[Before-and-after change records]

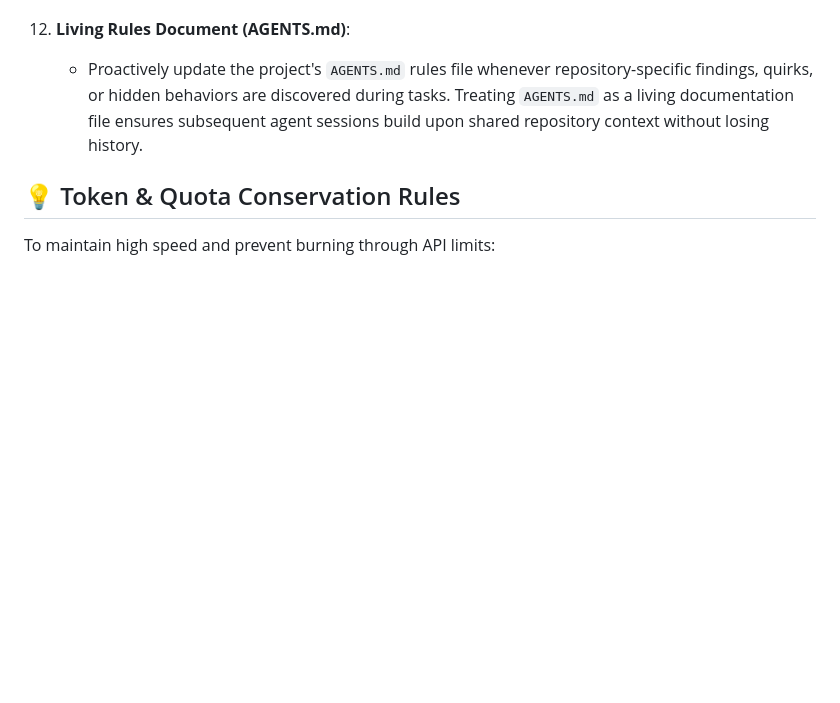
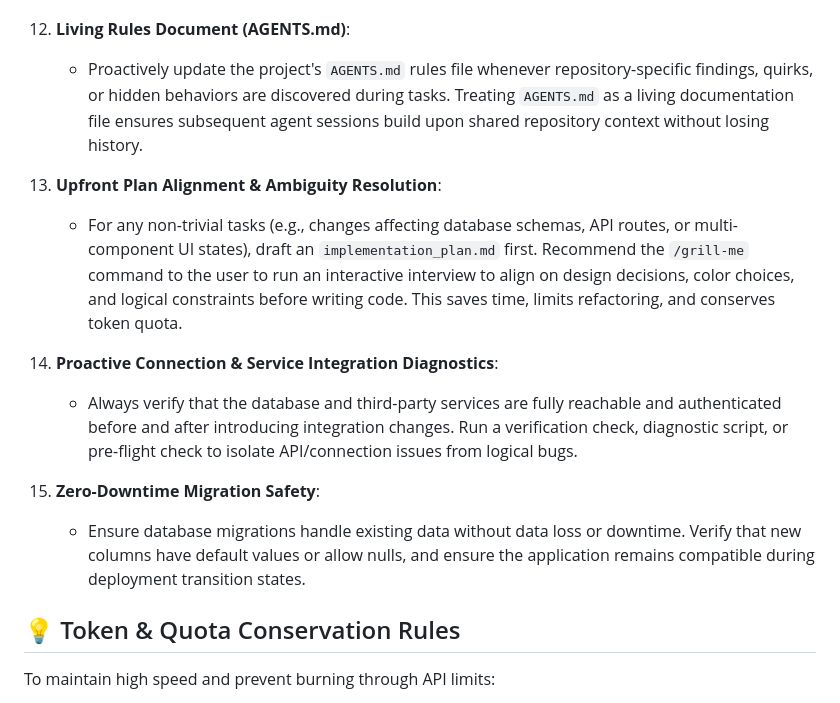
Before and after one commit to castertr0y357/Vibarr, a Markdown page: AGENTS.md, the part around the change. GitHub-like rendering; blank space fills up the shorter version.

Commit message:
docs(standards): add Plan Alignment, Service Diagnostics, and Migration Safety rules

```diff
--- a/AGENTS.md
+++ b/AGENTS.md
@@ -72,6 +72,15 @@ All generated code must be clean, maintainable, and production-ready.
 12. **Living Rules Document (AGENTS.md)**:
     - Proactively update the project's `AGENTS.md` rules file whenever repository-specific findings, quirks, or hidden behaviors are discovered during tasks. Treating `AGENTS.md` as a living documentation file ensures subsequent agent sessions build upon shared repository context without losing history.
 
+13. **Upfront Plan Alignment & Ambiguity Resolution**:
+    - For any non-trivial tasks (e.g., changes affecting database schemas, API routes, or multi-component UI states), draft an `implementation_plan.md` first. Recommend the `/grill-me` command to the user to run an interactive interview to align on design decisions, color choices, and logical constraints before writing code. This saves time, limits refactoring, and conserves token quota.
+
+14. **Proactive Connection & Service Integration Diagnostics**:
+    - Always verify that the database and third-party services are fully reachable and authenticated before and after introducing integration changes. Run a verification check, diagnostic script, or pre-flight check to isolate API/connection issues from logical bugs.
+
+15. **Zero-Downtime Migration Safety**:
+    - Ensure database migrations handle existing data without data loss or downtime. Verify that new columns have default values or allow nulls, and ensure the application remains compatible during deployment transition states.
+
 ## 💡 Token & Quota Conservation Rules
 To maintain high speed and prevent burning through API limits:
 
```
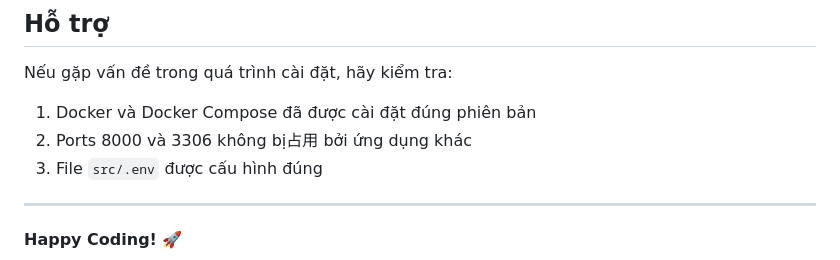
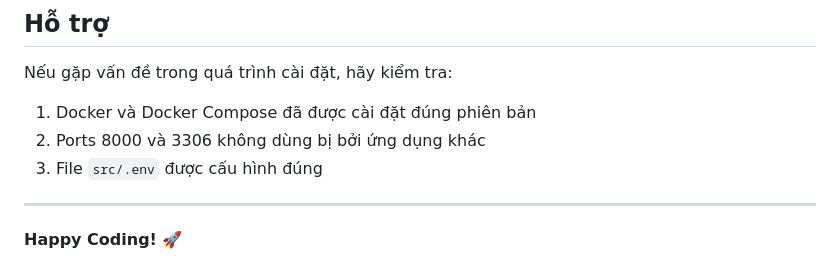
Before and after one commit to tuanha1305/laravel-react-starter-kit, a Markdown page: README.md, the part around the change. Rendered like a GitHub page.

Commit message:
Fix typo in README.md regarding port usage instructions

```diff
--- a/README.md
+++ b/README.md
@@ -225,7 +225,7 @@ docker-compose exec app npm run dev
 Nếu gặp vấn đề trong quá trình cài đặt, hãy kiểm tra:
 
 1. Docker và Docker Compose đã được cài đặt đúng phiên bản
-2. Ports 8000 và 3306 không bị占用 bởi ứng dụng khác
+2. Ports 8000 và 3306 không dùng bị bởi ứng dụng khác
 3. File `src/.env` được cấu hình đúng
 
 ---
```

* What needs to be done
Check each line of the records for the word "AGENTS", and show the lines that contain it.

* Finished task
Before and after one commit to castertr0y357/Vibarr, a Markdown page: AGENTS.md, the part around the change. GitHub-like rendering; blank space fills up the shorter version.
--- a/AGENTS.md
+++ b/AGENTS.md
 12. **Living Rules Document (AGENTS.md)**:
     - Proactively update the project's `AGENTS.md` rules file whenever repository-specific findings, quirks, or hidden behaviors are discovered during tasks. Treating `AGENTS.md` as a living documentation file ensures subsequent agent sessions build upon shared repository context without losing history.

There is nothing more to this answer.